So close to completing my first project...until

[color=darkblue] :frog: :wall: :frog:

Last night I thought I would be able to celebrate my first knitting project (a simple scarf, nothing fancy). I started to bind off, and was on to the very last stitch until something just awful happened! The yarn didn’t go under the stitch as it was supposed to and I lost it! I was going to put my needles quickly back in and just save it until I went to my knitting class tonight, but I thought that I could save it, after all, I have to learn how to fix stuff right??

Well, that little mishap, which I’m sure would have been easy to fix had I known how or had access to a computer where I could quick sent out a cry for help, turned into a small frogging experience for me! What a sad sad thing.

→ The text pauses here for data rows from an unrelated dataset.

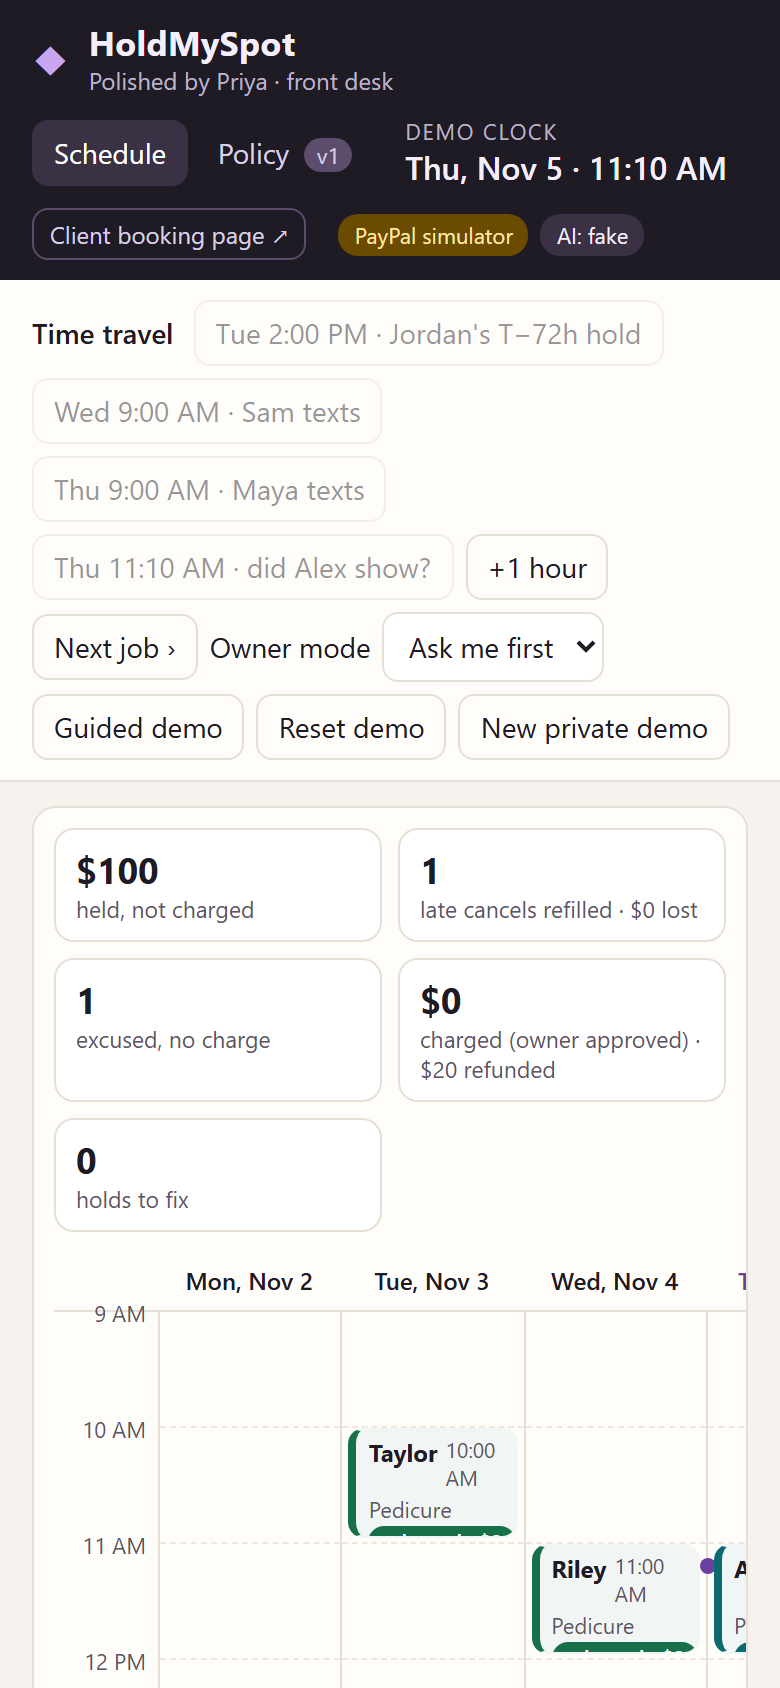
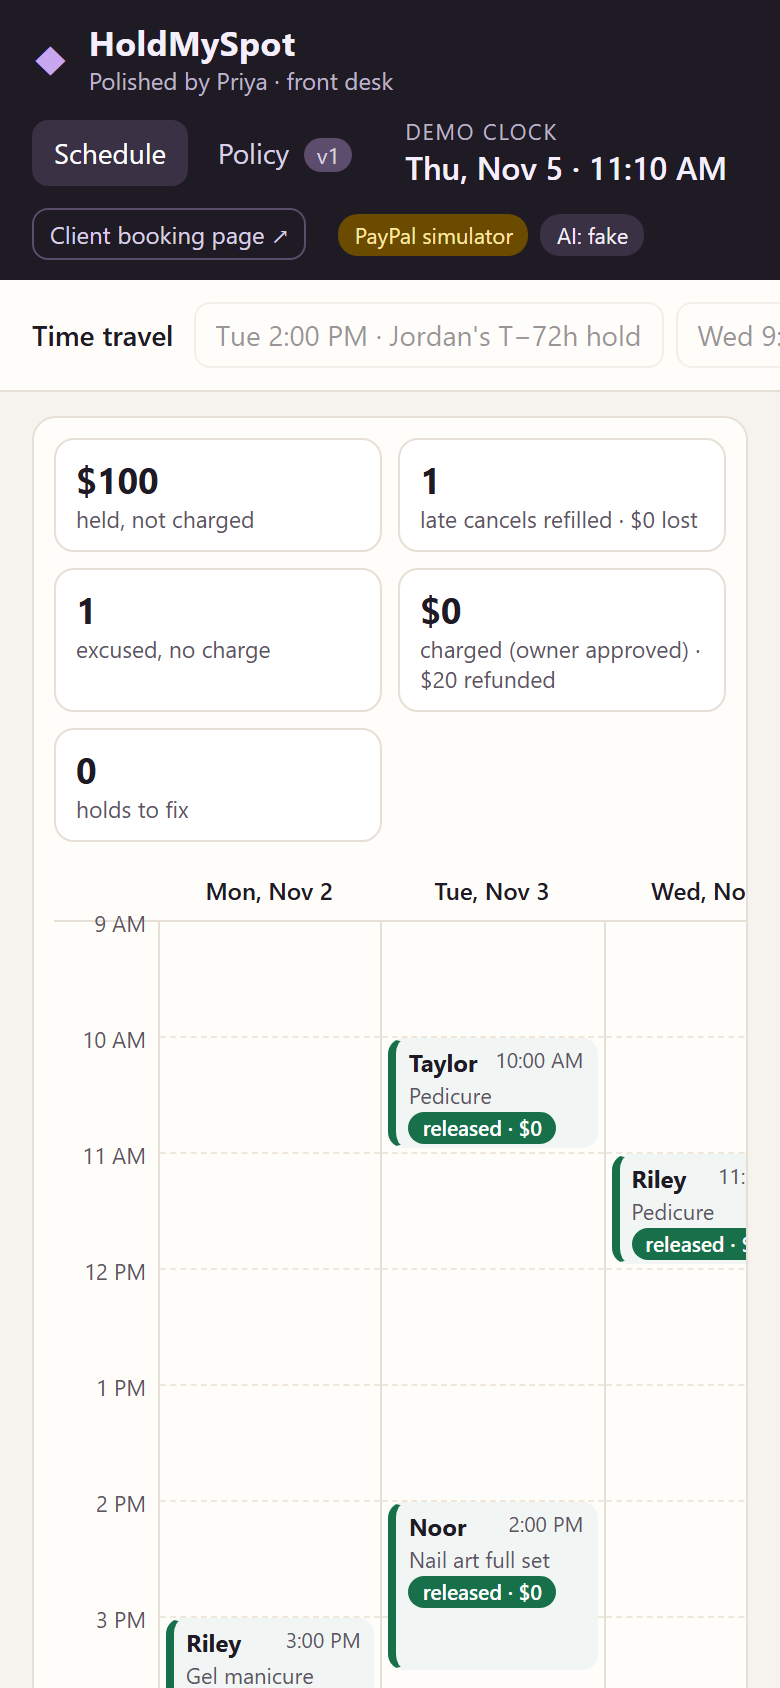
Fix money review findings: no-hold refills show no money at stake, surface failed late voids, drop approval links on every refill, cap fee window at the 72h hold lead, demo never taps arrived on non-seeded bookings, honest no-hold replies; regression tests

diff --git a/server/src/engine/engine.ts b/server/src/engine/engine.ts
@@ -93,6 +93,8 @@ export class Engine {
   /** bookingId -> every authorization id seen for it (guards against late/duplicate events) */
   private knownAuths = new Map<string, Set<string>>();
   private holdAttempts = new Map<string, number>();
+  /** late authorizations whose void failed: shown to the owner, never silently dropped */
+  unreleasedAuths: Array<{ bookingId: string; authorizationId: string; error: string }> = [];
   private baseUrl: string;
 
   constructor(o: EngineOptions) {
@@ -370,8 +372,15 @@ export class Engine {
     known.add(authorizationId);
     if ((isTerminal(b.state) && b.state !== 'CHARGED') || (b.state === 'PENDING_REFILL' && !b.authorizationId)) {
       // e.g. an approval that arrives after the booking was cancelled: release it right away
-      await this.gateway.void(authorizationId, this.intentKey(b, 'void', authorizationId)).catch(() => undefined);
-      this.audit.add('paypal', `void late authorization ${authorizationId}: booking is ${b.state}`, { bookingId: b.id });
+      try {
+        await this.gateway.void(authorizationId, this.intentKey(b, 'void', authorizationId));
+        this.audit.add('paypal', `void late authorization ${authorizationId}: booking is ${b.state}`, { bookingId: b.id });
+      } catch (err) {
+        // never claim a release that did not happen: keep it visible so the owner can release it
+        this.unreleasedAuths.push({ bookingId: b.id, authorizationId, error: (err as Error).message });
+        this.audit.add('paypal', `VOID FAILED for late authorization ${authorizationId} (${(err as Error).message}); needs a manual release`, { bookingId: b.id });
+        this.emit('state');
+      }
       return;
     }
     b.authorizationId = authorizationId;
@@ -472,6 +481,7 @@ export class Engine {
       if (d.outcome === 'PENDING_REFILL' || d.outcome === 'OWNER_REVIEW') {
         // Late cancel: same refill-then-settle path as a held booking; the settle step is an automatic waiver.
         b.cancelledAt = this.now();
+        if (d.outcome === 'OWNER_REVIEW') this.audit.add('engine', `owner not asked: ${d.why}, but no hold is in place, so there is no fee to decide`, { bookingId: b.id });
         await this.startRefill(b, `${d.why}; no hold in place, so no fee is possible`);
         return d;
       }
@@ -585,6 +595,8 @@ export class Engine {
 
   private async startRefill(b: Booking, why: string): Promise<void> {
     this.setState(b, 'PENDING_REFILL', why);
+    // the slot is given up: no older approval link may attach a new hold to it
+    this.dropPendingApprovals(b);
     const svc = this.services.get(b.serviceId)!;
     const eligible = this.eligibleWaitlist(b);
     if (b.start > this.now() && eligible.length) {
@@ -637,7 +649,7 @@ export class Engine {
     this.setState(slot, 'REFILLED', `refilled by ${this.client(nb.clientId).name}`);
     this.say(nb.clientId, `Confirmed! See you ${this.slotLabel(nb)}.`);
     for (const id of o.offeredTo.filter((x) => x !== nb.clientId)) this.say(id, 'That spot has been filled. You are still on the waitlist.');
-    await this.reply(slot, 'refilled');
+    await this.reply(slot, slot.authorizationId ? 'refilled' : 'refilled_no_hold');
   }
 
   private offerForClaim(nb: Booking): RefillOffer | undefined {
@@ -679,7 +691,11 @@ export class Engine {
     if (!b.authorizationId) {
       // Late cancel with no hold in place: nothing to capture, so the fee is waived automatically.
       this.setState(b, 'EXCUSED', 'not refilled; no hold was in place, so the fee is waived');
-      this.say(b.clientId, `Hi ${this.client(b.clientId).name.split(' ')[0]}, we couldn't refill your spot, but there's no fee this time because no hold was in place.`);
+      const tried = this.offers.some((o) => o.slotBookingId === b.id);
+      this.say(
+        b.clientId,
+        `Hi ${this.client(b.clientId).name.split(' ')[0]}, thanks for letting us know. ${tried ? "We couldn't refill your spot, but there's" : "There's"} no fee this time because no PayPal hold was in place for this visit.`,
+      );
       return;
     }
     const fee = decide({ booking: b, rules: this.policy.rules, now: this.now(), kind: 'no_show', priorExcusals: 0 });
@@ -812,7 +828,8 @@ export class Engine {
       ...b,
       clientName: this.client(b.clientId).name,
       serviceName: this.services.get(b.serviceId)?.name,
-      money: b.refundId ? 'refunded' : !b.authorizationId && !['BOOKED', 'VAULTED', 'HOLD_FAILED', 'PENDING_REFILL'].includes(b.state) ? 'none' : moneyState(b.state, !!b.captureId),
+      // a booking that never had an authorization has no money at stake, whatever its state
+      money: b.refundId ? 'refunded' : !b.authorizationId && !['VAULTED', 'HOLD_FAILED'].includes(b.state) ? 'none' : moneyState(b.state, !!b.captureId),
     });
     return {
       workspace: this.id,
@@ -828,6 +845,7 @@ export class Engine {
       bookings: [...this.bookings.values()].sort((a, b) => a.start - b.start).map(view),
       waitlist: this.waitlist,
       approvals: this.openApprovals(),
+      unreleasedAuths: this.unreleasedAuths,
       offers: this.offers,
       messages: this.messages,
       jobs: this.clock.pending(),

diff --git a/server/test/noHoldRefill.test.ts b/server/test/noHoldRefill.test.ts
@@ -1,4 +1,5 @@
 import { beforeEach, describe, expect, it } from 'vitest';
+import { DEFAULT_RULES, validateRules } from '../src/domain/policy.js';
 import type { Engine } from '../src/engine/engine.js';
 import type { MockPayPalGateway } from '../src/paypal/mock.js';
 import { Workspaces } from '../src/workspaces.js';
@@ -84,7 +85,84 @@ describe('late cancel with no hold in place', () => {
     await new Promise((r) => setImmediate(r));
     await new Promise((r) => setImmediate(r));
     expect(ben.authorizationId).toBeUndefined();
+    expect(mock.authorizationStatus(auth.status === 'AUTHORIZED' ? auth.authorizationId : '')).toBe('VOIDED');
     expect(e.audit.forBooking(ben.id).some((x) => /void late authorization/.test(x.summary))).toBe(true);
+  });
+
+  it('a failed void of a late authorization is surfaced, never logged as released', async () => {
+    await e.clock.advanceTo(at(7, 1));
+    const ben = bk('ben');
+    const orderId = ben.orderId!;
+    await e.receiveMessage('ben', "I can't make it today, something came up");
+    mock.approve(orderId);
+    const realVoid = mock.void.bind(mock);
+    mock.void = async () => {
+      throw new Error('INTERNAL_SERVER_ERROR');
+    };
+    const auth = await mock.authorizeApprovedOrder(orderId, 'out-of-band');
+    await new Promise((r) => setImmediate(r));
+    await new Promise((r) => setImmediate(r));
+    mock.void = realVoid;
+    const id = auth.status === 'AUTHORIZED' ? auth.authorizationId : '';
+    expect(e.unreleasedAuths).toEqual([expect.objectContaining({ bookingId: ben.id, authorizationId: id })]);
+    expect(e.snapshot().unreleasedAuths).toHaveLength(1);
+    expect(e.audit.forBooking(ben.id).some((x) => /^void late authorization/.test(x.summary))).toBe(false);
+    expect(e.audit.forBooking(ben.id).some((x) => /VOID FAILED/.test(x.summary))).toBe(true);
+  });
+
+  it('shows no money at stake while a no-hold booking waits for a refill', async () => {
+    await e.clock.advanceTo(at(7, 1));
+    const ben = bk('ben');
+    await e.receiveMessage('ben', "I can't make it today, something came up");
+    expect(ben.state).toBe('PENDING_REFILL');
+    expect(money(ben.id)).toBe('none');
+  });
+
+  it('a booking whose T-72h hold failed (re-approval link pending) follows the same path', async () => {
+    await e.clock.advanceTo(at(6, 9)); // Jordan: Fri 14:00, MIT hold declined at T-72h, link not used
+    const jordan = bk('jordan');
+    expect(jordan.state).toBe('HOLD_FAILED');
+    const orderId = jordan.approvalLink!.split('/').at(-1)!;
+    e.waitlist = [];
+    await e.receiveMessage('jordan', "can't make it today, sorry");
+    expect(jordan.state).toBe('EXCUSED');
+    expect(jordan.captureId).toBeUndefined();
+    expect(e.openApprovals().some((a) => a.bookingId === jordan.id)).toBe(false);
+    expect(e.hasPendingApproval(orderId)).toBe(false);
+  });
+
+  it('a claim that times out on a no-hold slot passes the offer on, then waives at the cutoff', async () => {
+    await e.clock.advanceTo(at(7, 1));
+    const ben = bk('ben');
+    await e.receiveMessage('ben', "I can't make it today, something came up");
+    await e.receiveMessage('dana', 'yes'); // Dana has no saved wallet: buyer approval needed within 10 min
+    const nb = [...e.bookings.values()].find((x) => x.clientId === 'dana' && x.refillOfBookingId === ben.id)!;
+    await e.clock.advanceTo(at(7, 1, 11));
+    expect(nb.state).toBe('CANCELLED_EARLY');
+    expect(ben.state).toBe('PENDING_REFILL');
+    await e.clock.advanceTo(ben.start);
+    expect(ben.state).toBe('EXCUSED');
+    expect(e.openApprovals().some((a) => a.bookingId === ben.id)).toBe(false);
+  });
+
+  it('a refilled no-hold client is not told about a hold being released', async () => {
+    await e.clock.advanceTo(at(7, 1));
+    const ben = bk('ben');
+    await e.receiveMessage('ben', "I can't make it today, something came up");
+    await e.receiveMessage('dana', 'yes');
+    const nb = [...e.bookings.values()].find((x) => x.clientId === 'dana' && x.refillOfBookingId === ben.id)!;
+    const orderId = nb.approvalLink!.split('/').at(-1)!;
+    mock.approve(orderId);
+    await e.completeApproval(orderId);
+    expect(ben.state).toBe('REFILLED');
+    const last = e.messages.filter((m) => m.clientId === 'ben').at(-1)!.text;
+    expect(last).toMatch(/nothing to pay/);
+    expect(last).not.toMatch(/hold/);
+  });
+
+  it('the policy cannot set a fee window longer than the 72h hold lead', () => {
+    expect(validateRules({ ...DEFAULT_RULES, freeCancelHours: 96 })).toEqual([expect.stringContaining('0..72')]);
+    expect(validateRules({ ...DEFAULT_RULES, freeCancelHours: 72 })).toEqual([]);
   });
 
   it('an early cancel with no hold still just frees the slot', async () => {

diff --git a/server/test/e2e.test.ts b/server/test/e2e.test.ts
@@ -175,7 +175,8 @@ describe('e2e over HTTP: guided demo', () => {
     expect(last.result.bookingIds.taylor).toBe(taylorThu.id);
     expect(booking(s, 'alex').money).toBe('refunded');
     expect(s.bookings.filter((b: any) => b.money === 'captured')).toHaveLength(0);
-    expect(s.approvals.filter((a: any) => a.kind !== 'attendance' || booking(s, 'alex').id === a.bookingId)).toHaveLength(0);
+    expect(s.approvals).toHaveLength(0);
+    expect(s.unreleasedAuths).toHaveLength(0);
     await expect(post('demo/next')).rejects.toThrow('demo finished');
     // reset replays from the top
     await post('reset');
@@ -192,6 +193,24 @@ describe('e2e over HTTP: guided demo', () => {
     await post('demo/next'); // jordan beat still fine
     await post('demo/next');
     await post('demo/next'); // sam texts again: no active booking, polite reply
+    const before = (await get('state')).bookings.map((b: any) => [b.id, b.money, b.captureId]);
     await expect(post('demo/next')).rejects.toThrow('off-script');
+    const after = (await get('state')).bookings.map((b: any) => [b.id, b.money, b.captureId]);
+    expect(after).toEqual(before);
+    expect(after.some(([, , cap]: any[]) => cap)).toBe(false);
+  });
+
+  it("never taps 'arrived' on a booking it did not seed (e.g. a judge's own booking)", async () => {
+    const slots: number[] = await get('slots?service=pedi&n=1');
+    const b = await post('book', { name: 'Judge Visit', serviceId: 'pedi', start: slots[0] }); // Tue 3 Nov, within 72h
+    const token = b.result.approvalLink.split('/').at(-1);
+    await post(`sim/approve/${token}`);
+    for (let i = 0; i < 7; i++) await post('demo/next'); // past Thu 9 AM
+    const s = await get('state');
+    const judge = s.bookings.find((x: any) => x.id === b.result.id);
+    // left for a real owner tap: unanswered by end of day it becomes NEEDS_REVIEW, still held, nothing released or charged
+    expect(judge.state).toBe('NEEDS_REVIEW');
+    expect(judge.money).toBe('held');
+    expect(judge.captureId).toBeUndefined();
   });
 });

diff --git a/server/src/demo.ts b/server/src/demo.ts
@@ -34,11 +34,19 @@ function card(e: Engine, clientId: string, kind: string) {
   return a;
 }
 
-/** Routine visits that happened while the clock jumped: Priya marks them arrived, which releases their holds. */
+/** The seeded regulars whose routine visits the script may mark as arrived. */
+const SEEDED_REGULARS = new Set(['riley', 'taylor', 'noor', 'sam', 'maya', 'alex', 'jordan', 'ben', 'eli', 'chris', 'dana']);
+
+/**
+ * Routine seeded visits that happened while the clock jumped: Priya marks them arrived, which releases their holds.
+ * Bookings anyone else made (e.g. a judge on the booking page) are never touched: their cards stay for a real tap.
+ */
 async function tidyRoutineVisits(e: Engine, keep: string[]): Promise<void> {
   for (const a of e.openApprovals()) {
     if (a.kind !== 'attendance') continue;
-    if (keep.includes(e.booking(a.bookingId).clientId)) continue;
+    const b = e.booking(a.bookingId);
+    if (!SEEDED_REGULARS.has(b.clientId) || b.refillOfBookingId) continue;
+    if (keep.includes(b.clientId)) continue;
     await e.resolveApproval(a.id, 'arrived');
   }
 }

diff --git a/server/src/domain/policy.ts b/server/src/domain/policy.ts
@@ -49,7 +49,8 @@ export function validateRules(r: PolicyRules): string[] {
   if (!int(r.holdCents) || r.holdCents === 0) errs.push('holdCents must be a positive integer');
   if (!int(r.lateCancelFeeCents) || r.lateCancelFeeCents > r.holdCents) errs.push('lateCancelFeeCents must be <= holdCents');
   if (!int(r.noShowFeeCents) || r.noShowFeeCents > r.holdCents) errs.push('noShowFeeCents must be <= holdCents');
-  if (!(r.freeCancelHours >= 0 && r.freeCancelHours <= 168)) errs.push('freeCancelHours must be 0..168');
+  if (!(r.freeCancelHours >= 0 && r.freeCancelHours <= 72))
+    errs.push('freeCancelHours must be 0..72: the PayPal hold is placed 72h before the visit, so a longer fee window could never be charged');
   if (!(r.minConfidence > 0 && r.minConfidence <= 1)) errs.push('minConfidence must be in (0,1]');
   if (r.excusedReasons.some((x) => r.protectedReasons.includes(x))) errs.push('a reason cannot be both excused and protected');
   return errs;

diff --git a/server/src/ai/fake.ts b/server/src/ai/fake.ts
@@ -191,6 +191,8 @@ function draftReply(name: string, situation: string, f: Record<string, string>):
       return `No problem, ${first}. You cancelled in time, so your hold is released. Hope to see you soon!`;
     case 'pending_refill':
       return `Thanks for letting me know, ${first}. I'll try to fill your spot from the waitlist first. If I do, you pay nothing.`;
+    case 'refilled_no_hold':
+      return `Good news, ${first}: your spot was filled, so there's nothing to pay.`;
     case 'refilled':
       return `Good news, ${first}: your spot was filled, so you pay $0. Your hold is released.`;
     case 'charged':

diff --git a/web/src/App.tsx b/web/src/App.tsx
@@ -483,6 +483,11 @@ function Approvals({
       <h2>
         Needs you <span className="count">{s.approvals.length}</span>
       </h2>
+      {(s.unreleasedAuths ?? []).map((u) => (
+        <div key={u.authorizationId} className="error" role="alert">
+          PayPal hold {u.authorizationId} could not be released automatically ({u.error}). Release it in PayPal.
+        </div>
+      ))}
       {s.approvals.length === 0 && <p className="muted">Nothing to decide. Charges always wait for your tap.</p>}
       {s.approvals
         .slice()

diff --git a/web/src/api.ts b/web/src/api.ts
@@ -76,6 +76,7 @@ export interface Snapshot {
   bookings: BookingView[];
   waitlist: Array<{ id: string; clientId: string; text: string; parsed?: { serviceIds: string[]; days: number[]; earliestMin: number; latestMin: number } }>;
   approvals: Approval[];
+  unreleasedAuths?: Array<{ bookingId: string; authorizationId: string; error: string }>;
   messages: ChatMessage[];
   jobs: Array<{ id: string; at: number; name: string }>;
 }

And, I don’t even have a crochet hook yet (can someone tell me if a size matters…I’m buying one tonight FOR SURE!) so I’d lose another stitch, so I’d :frog:

Finally, my boyfriend helped me out and got everything back on the needle the way it should be, because I couldn’t take it any more! :!!!:

What a mess though. :doh: :-x But, I’m not giving up. Another lesson tonight, and I think this time around I’m just going to learn as much as I can and not focus on trying to finnish something. Practice yarn! :teehee: [/color]

Bummer. :hug: A crochet hook can be a huge help, and I don’t think size really matters too much as long as it is not way bigger than the size knitting needle you are using.
I’ve taken to fixing dropped stitches without a crochet hook (although the crochet hook is just a tad faster) because I often don’t have a crochet hook handy.
What I do is this:
Make sure you are on the knit side of your work (not the purl side)
Pick up the dropped stitch and make sure it is on the left needle.
Now pick up the yarn that used to be a stitch (you know, the bar of yarn that is created when a stitch has been dropped) and place that on your left needle too.
Now take the right needle and insert it into the dropped stitch and lift it over the bar of yarn that is next to it. Lift it over and off the edge of the needle. Now that bar of yarn has become a stitch again!
I hope my explanation is clear enough!
And I hope it helped!

Ouch! On your very last stitch! :wall:

I’m still learning to correct dropped stitches too. That’s good advice, Mariblue!

That’s great help Mariblue! Thanks!

I really should have just left it on the very end of my ribbing so I could know what I did & be shown how to fix it. :doh: Maybe tonight that’s what I’ll do…or explain, and then maybe I could be shown how to fix it. That would be smart thinking… :teehee: (so in otherwords, I should have really just left it alone before tearing it apart :oops: )

Oh no…well we’ve all been there! Amy has a video for fixing dropped stitches. It covers dropped knits as well as purls. Garter stitch is harder to fix and I recently gave up and frogged a garter project, but it IS doable when you learn how.
The video is under fixing mistakes.

I have been using a size G crochet hook which works well for worsted, but there are times when a smaller one would really be better. If you can afford a couple of them all the better. :wink:

I’m a big fan of the fixing the mistakes videos! :heart: I just could not figure out which way the yarn went on the needles again, and how I could get the stitch to pass under so I could be completely done. :wacko: :shrug:

Tonight, I think I’ll tell my teacher what I did, and see if she can help. Chances are, it’ll happen again!